So, if you do the math, spending $400 (at most) plus $80 for the loan, Perlstein is still spending a little over half what she would have if she hadn’t installed the panels.
The only catch is having some savings handy for the down payment. But Perlstein also took advantage of Arizona’s personal tax credit of $1,000. To top it off, the federal government also allowed her to deduct 30 percent of her solar power system costs.
In about nine years, the solar panels will have paid for themselves, making this a good investment for anyone who plans on staying in their home awhile.
The homeowner also cut her water spendings to a minimum by removing the grass.
“I can’t drive around Arizona and see a place with real grass and feel good about it," she said. "I just can’t. And I love grass. When I see it I think ‘that must be so soft,’ and I just want to roll in it. But I just can’t. So I was very happy when I got rid of it.”
Once again, she did her research and found out the City of Tempe offered a $250 credit for removing grass from the front and an additional $250 for removing it from the back of the property.
“There are some good things being done here, but a lot of people don’t know about it,” Perlstein said.
Now, she has a patch of artificial turf in the back so that her daughter, Camille, 8 years old, can still run and play. As for the front of the property, she has plans to plant a desert landscape someday.
But aside from the solar energy and tackling the grass, Lais has also taken other smaller scale initiatives to be environmentally conscious.
She has two barrels in the backyard to collect rainwater, which she built herself after attending a workshop by the Valley Permaculture Alliance. For about $50 worth of material, she walked away with two rain barrels.
She swears the barrels are “super easy” to make. The biggest challenge, she laughs, was driving home with them in the car. Perlstein couldn’t see out of the car window and ended up having a minor accident. There is a hose connected to the barrels, and the water is used for fruit trees and other plants.
But her current pet project is aquaponics: growing her own vegetables and filtering the koi pond at the same time. The residue from the fish water is used to feed plants, who in turn filter out the residue from the water, cleaning the pond.
“So you are growing your own food without any toxins, nourishing it naturally," she said. "It helps the filtering system of the pond, and the amount of water you need is so much less than if you were to plant them in earth.”
That’s because the plants aren’t planted in soil, but in growing media — clay pebbles that absorb and retain water and nutrients.
Her dream is to grow vegetables out of some raised beds in the front courtyard adjacent to the kitchen. Theoretically, one can grow as many plants as the area of the pond.
Perlstein also composts her own food scraps in a compost bin just outside the kitchen door. And she collects already made compost from the City of Tempe — for free.

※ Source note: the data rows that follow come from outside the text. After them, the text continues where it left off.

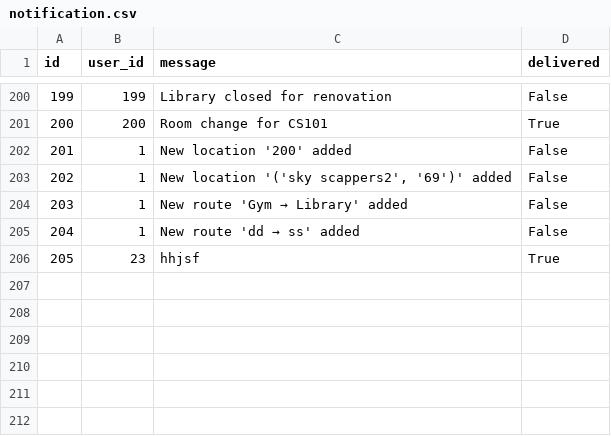
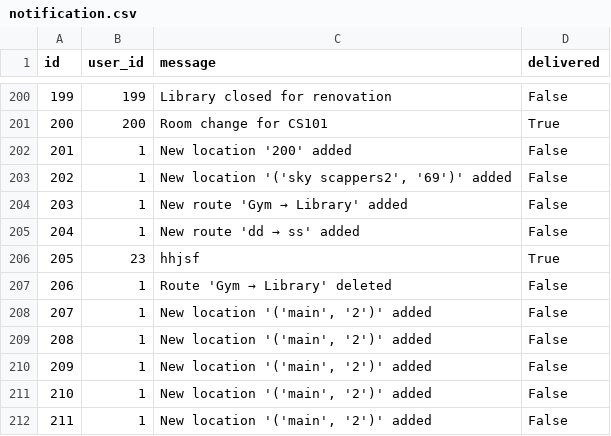
Before and after one commit to usmani04/Smart-Campus-Navigation-System-CPS7002, a CSV file: data/notification.csv, drawn as a sheet; only a part is shown, gaps mark what is left out.

```diff
--- a/data/notification.csv
+++ b/data/notification.csv
@@ -206 +206,7 @@ id,user_id,message,delivered
 205,23,hhjsf,True
+206,1,Route 'Gym → Library' deleted,False
+207,1,"New location '('main', '2')' added",False
+208,1,"New location '('main', '2')' added",False
+209,1,"New location '('main', '2')' added",False
+210,1,"New location '('main', '2')' added",False
+211,1,"New location '('main', '2')' added",False
```
Also changed, not shown: data/locations.csv, data/routes.csv, 2 other files.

“You just call, make an appointment, come with a utility bill and you can get a huge pile of compost," Perlstein said. "You get there and there’s no one there. Huge black piles of compost. It’s like, my gosh, where are the people?”
Built in 2006 by architects Szu-Ping Patricia Chen Suchart and Thamarit Suchart, the house is a gorgeous piece of modern architecture. Perlstein tastefully decorated it with mid-century modern design pieces and some antique finds.
It was initially called “the Sosnowski Residence” after the construction company that built it. The builder lived in that home until Perlstein bought it, and he ran his business out of the front facing upstairs room that is now Camille’s bedroom.
Located by the Maple Ash neighborhood of Tempe, it’s different from the rest of the older homes surrounding it. Some of the neighbors were not thrilled at the time it was being built.
Once, when one of Camille’s friends got picked up by her dad after a playdate, he was surprised: “Oh! You live in the ice cube house! I’ve always wanted to see it!”
That’s how Perlstein found out what neighbors used to call the house. The house stands out so much that one day someone just let themselves in thinking her home was a commercial building.
Nowadays, people find themselves knocking at her door to compliment her on the house.